The Agricultural Department building, or rather group of seven buildings around a central administration structure, will cost $4,500,000, and will stretch from Fourteenth to Twelfth streets along B street southwest, in the Mall. Two wings of the structure are now being built at a cost of $1,500,000 after plans prepared by Rankin, Kellogg & Crane, of Philadelphia. These wings will be used as laboratories, and ultimately a central administration building will be constructed.
Years ago the mammoth granite building for the State, War and Navy Departments was built, but all three of these departments are now cramped for space. The Navy Department is so crowded that some of its offices are in the Mills Building, and the overflow of the War Department is housed in the Lemon Building. The State Department is sandwiched between the War and Navy Departments in crowded quarters, and the idea is to erect a separate building for those who pilot and man the ship of state.
The permanent Government buildings already in Washington have cost in the vicinity of $56,000,000, exclusive of recent improvements. Mr. C. E. Kemper, of the office of the supervising architect of the Treasury, figured out some time ago that the old Government buildings in Washington have cost as follows:
The dome of the Capitol cost $1,047,291.89. The original cost of the White House when it was built was about $300,000.
Also, check out this piece we wrote a while back about Columbian College on Meridian Hill becoming George Washington University.

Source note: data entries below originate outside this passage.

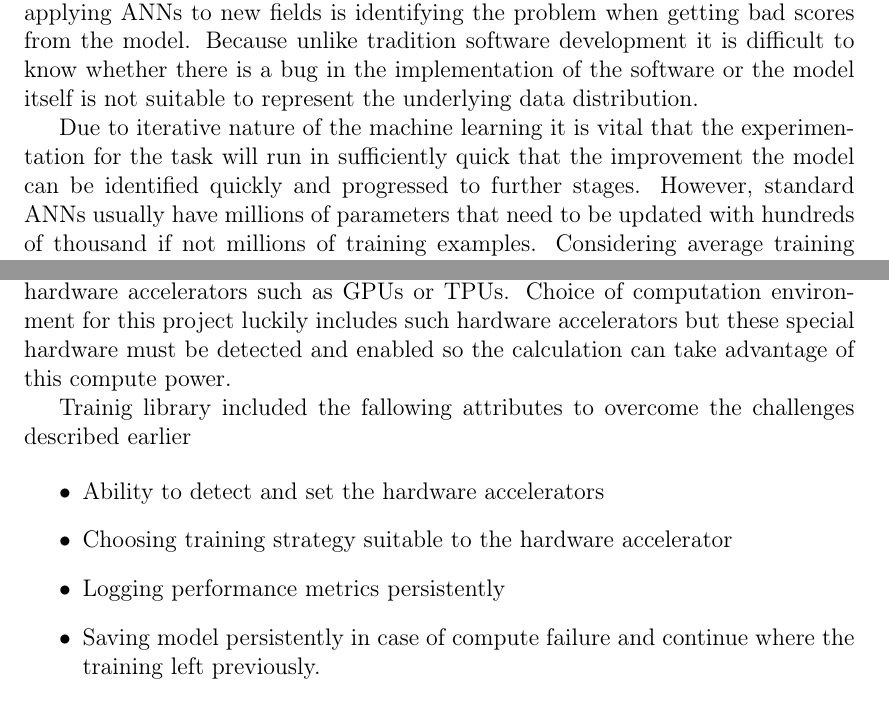
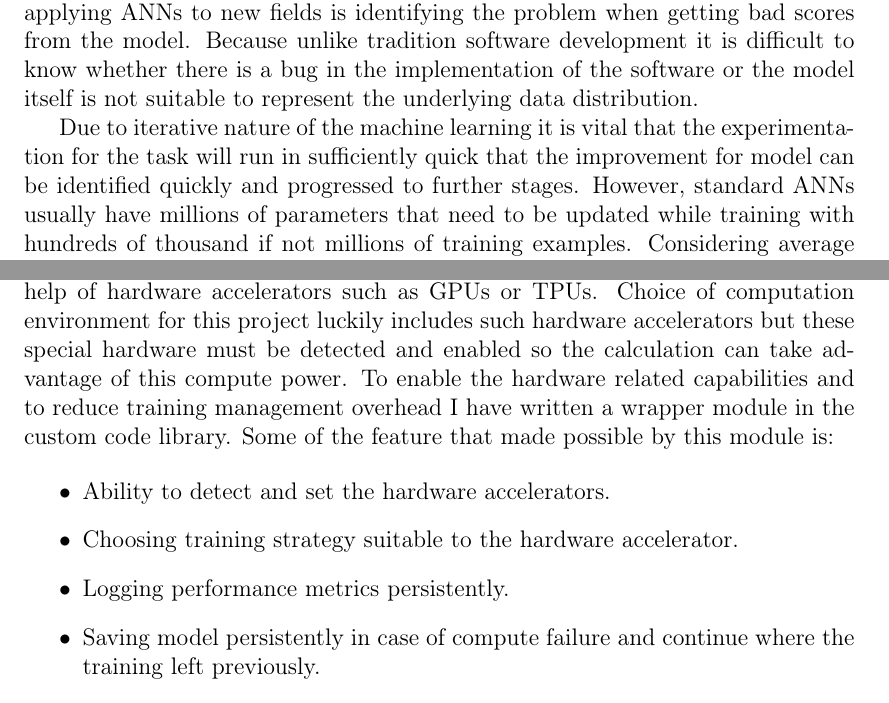
Before and after one commit to bbuluttekin/MSc-Project, a LaTeX thesis (Report/REP_BuluttekinB_DS.tex, which reads Report/chapters/neural-networks.tex): two parts of page 20 of 21, joined at a grey line, cut so that both start at the same text. Compiled offline with pdfLaTeX.

Commit message:
Info about trainer module

```diff
--- a/Report/chapters/neural-networks.tex
+++ b/Report/chapters/neural-networks.tex
@@ -150,19 +150,18 @@ Training deep neural networks is a difficult task as I touch on some main proble
 One particular reason of difficulty when applying ANNs to new fields is identifying the problem when getting bad scores from the model.
 Because unlike tradition software development it is difficult to know whether there is a bug in the implementation of the software or the model itself is not suitable to represent the underlying data distribution.
 
-Due to iterative nature of the machine learning it is vital that the experimentation for the task will run in sufficiently quick that the improvement the model can be identified quickly and progressed to further stages.
-However, standard ANNs usually have millions of parameters that need to be updated with hundreds of thousand if not millions of training examples.
+Due to iterative nature of the machine learning it is vital that the experimentation for the task will run in sufficiently quick that the improvement for model can be identified quickly and progressed to further stages.
+However, standard ANNs usually have millions of parameters that need to be updated while training with hundreds of thousand if not millions of training examples.
 Considering average training process will need a multiple passes on the entire dataset, need for high computation power becomes evident.
 Thats why most training is done with the help of hardware accelerators such as GPUs or TPUs.
 Choice of computation environment for this project luckily includes such hardware accelerators but these special hardware must be detected and enabled so the calculation can take advantage of this compute power.
-
-
-Trainig library included the fallowing attributes to overcome the challenges described earlier
+To enable the hardware related capabilities and to reduce training management overhead I have written a wrapper module in the custom code library.
+Some of the feature that made possible by this module is:
 
 \begin{itemize}
-  \item Ability to detect and set the hardware accelerators
-  \item Choosing training strategy suitable to the hardware accelerator
-  \item Logging performance metrics persistently
+  \item Ability to detect and set the hardware accelerators.
+  \item Choosing training strategy suitable to the hardware accelerator.
+  \item Logging performance metrics persistently.
   \item Saving model persistently in case of compute failure and continue where the training left previously.
   \item Extract final model with runtime data.
 \end{itemize}
```
Also changed, not shown: Report/REP_BuluttekinB_DS.pdf.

If you have a Proquest account and would like to read the full article, you can check it out here.